Timothy was challenged to study, to give diligence to the truth of God’s Word.  There is a sense of urgency in Paul’s admonition.  Do not put off knowing God’s will, do not put off doing God’s will, and do not put off teaching God’s will!

“Buying the truth” also means that you might, at times, be at odds with people.  In Romans 1:18 Paul described some people as holding down the truth by their unrighteous behavior.  When mankind shrugs off the truth of God’s word they certainly do not appreciate a reminder of God’s counsel.  It becomes offensive to such a darkened heart.  Those at Galatia had listened to false teaching and Paul reminded them again of the truth.  “For do I now persuade men, or God?  Or do I seek to please men?  For if I yet pleased men, I should not be the servant of Christ” (Gal. 1:10).

If there is a choice to make between pleasing God or men, make sure to please God.  It is difficult to know which way the winds of men are blowing.  What is popular one day has perished tomorrow, but truth is always right.  The preacher’s challenge is to buy the truth.

Solomon’s warning is two-fold.  It is not enough to make an investment in the truth, but never, ever sell it.  In other words, the challenge given is to not be a sell-out.  Balak, the king of the Moabites, had a problem.  The Israelites were coming.  Balak had heard about a man who lived a long way from the Moabites, in Mesopotamia.  Balaam was a man whose talents were for hire.  do you remember this man?  Balaam had a reputation for blessing people or cursing people.  His reputation was such that representatives in Moab would make the journey to Mesopotamia to secure the services of Balaam.  Balaam had a great opportunity to stand firmly with the Lord and he wasted it.  Both 2 Peter 2:15 and Jude 11 mention Balaam and how he sold the truth for financial gain.  This man had a price.  Do you?  Do not sell the truth, no matter what!

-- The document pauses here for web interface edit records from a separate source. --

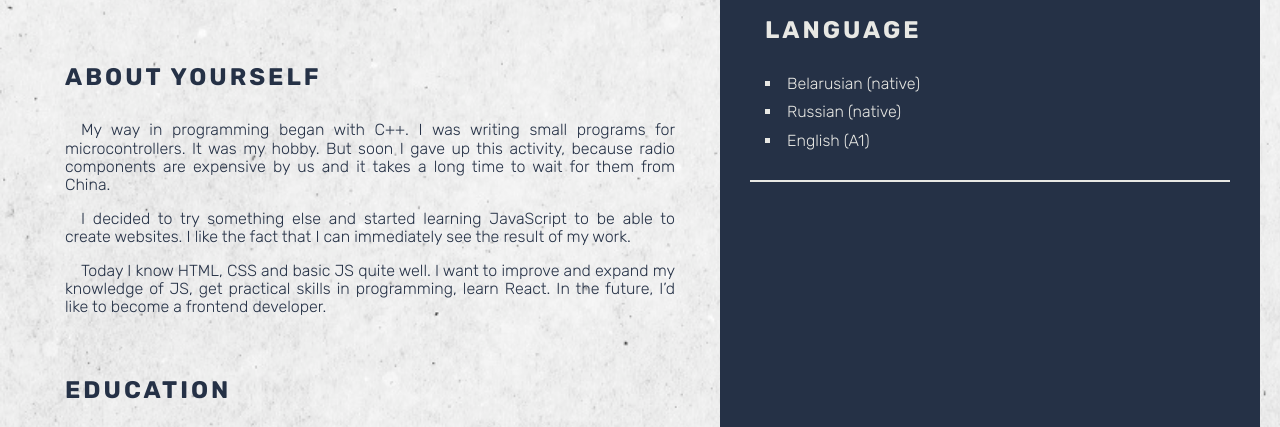
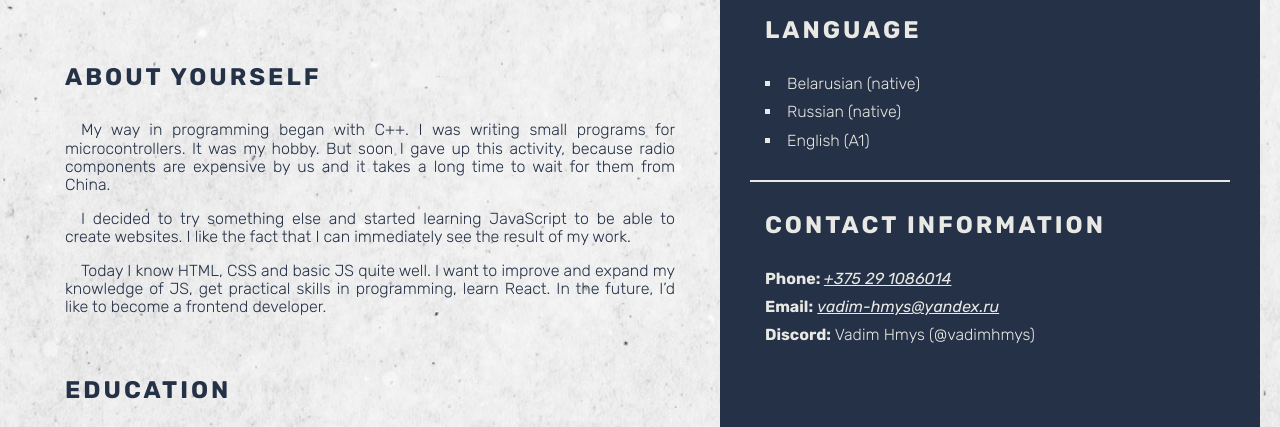
Before and after one commit to vadimhmys/rsschool-cv, a plain HTML site: page index.html in a window 1280 px wide. Shown: the part 358-785 px from the top of the page. Drawn offline with nearby package versions, Linux system fonts and the light colour scheme.

Commit message:
feat: add contacts section

```diff
--- a/css/style.css
+++ b/css/style.css
@@ -85,6 +85,10 @@ body {
     border-bottom: 2px solid var(--fortext-color);
 }
 
+.info-short .section:last-of-type {
+    border-bottom-width: 0;
+}
+
 /*****header*******/
 
 .header {
@@ -160,7 +164,7 @@ body {
     font-style: italic;
 }
 
-/******common courses, projects, skills, language*******/
+/******common courses, projects, skills, language, contacts*******/
 
 .courses-item,
 .projects-item,
@@ -173,7 +177,8 @@ body {
 .courses-item + .courses-item,
 .projects-item + .projects-item,
 .skills-item + .skills-item,
-.language-item + .language-item {
+.language-item + .language-item,
+.contacts-item + .contacts-item {
     padding-top: 10px;
 }
 
@@ -196,3 +201,19 @@ pre {
     padding: 0 15px;
     background-color: rgba(37,49,70,.2);;
 }
+
+/*******contacts********/
+
+.contacts-item span {
+    font-weight: bold;
+}
+
+.contacts-link {
+    color: var(--fortext-color);
+    font-style: italic;
+    text-decoration: underline;
+}
+
+.contacts-link:hover {
+    color: #000;
+}
--- a/index.html
+++ b/index.html
@@ -118,6 +118,22 @@ function getDateAgo(date, days) {
                             <li class="language-item">English (A1)</li>
                         </ul>
                     </section>
+                    <section class="section" id="contacts">
+                        <h2 class="section-title">Contact information</h2>
+                        <ul class="contacts-list">
+                            <li class="contacts-item">
+                                <span>Phone: </span>
+                                <a class="contacts-link" href="tel: +375291086014">+375 29 1086014</a>
+                            </li>
+                            <li class="contacts-item">
+                                <span>Email:</span>
+                                <a class="contacts-link" href="mailto: vadim-hmys@yandex.ru">   vadim-hmys@yandex.ru</a>
+                            </li>
+                            <li class="contacts-item">
+                                <span>Discord:</span>   Vadim Hmys (@vadimhmys)
+                            </li>
+                        </ul>
+                    </section>
                 </div>
             </div>
         </div>
```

A preacher sells the truth when he fails to teach all of God’s commands.  Paul confidently declared to the Ephesian elders, “For I have not shunned to declare unto you all the counsel of God” (Acts 20:27).

When Paul declared the whole counsel of God, was there anything that he left out?  What would happen if Paul felt fear of being rejected and shunned?  Preachers have put a price tag on godly counsel by refusing to preach on Matthew 19:9 where Jesus stated there is only one reason which a person can seek a divorce and be remarried without living in adultery.  Preachers put a price tag on the truth when they add to God’s word by teaching that the inclusion of mechanical musical instruments in worship is acceptable to God.  This is not God’s counsel because there is no authority for it anywhere in the New Testament.  Preachers put a price tag on the truth when they bind their own scruples on others.  There are those who feel it is wrong to eat “in the church,” so they wrest and twist the scriptures to their satisfaction.  Either way, whether a preacher is taking away from the counsel of God or adding to the counsel of God, he has auctioned off the truth.

There are members of the church who will attempt to persuade preachers to teach and preach their own way.  There is only one thing that will save souls and that is the pure, unadulterated gospel of God.  Consider Paul’s thesis statement for the book of Romans:  “For I am not ashamed of the gospel of Christ: for it is the power of God unto salvation to every one that believeth; to the Jew first, and also to the Greek” (Rom. 1:16).

To hear some preachers teach, it is obvious that they think their abilities are the power to salvation, because in their lessons they make more references to their personal stories than to scripture.

There is one path that is always right, there is one message that is always true, and it is found in the Bible, not in the minds of men.  “Being born again, not of corruptible seed, but of incorruptible, by the word of God, which liveth and abideth for ever” (1 Pet. 1:23).

The challenge stands to everyone in the Lord’s body, whether preacher, teacher, elder, or deacon: buy the truth, and sell it not.  Now what will you do?

Broad Street Church of Christ, Statesville, NC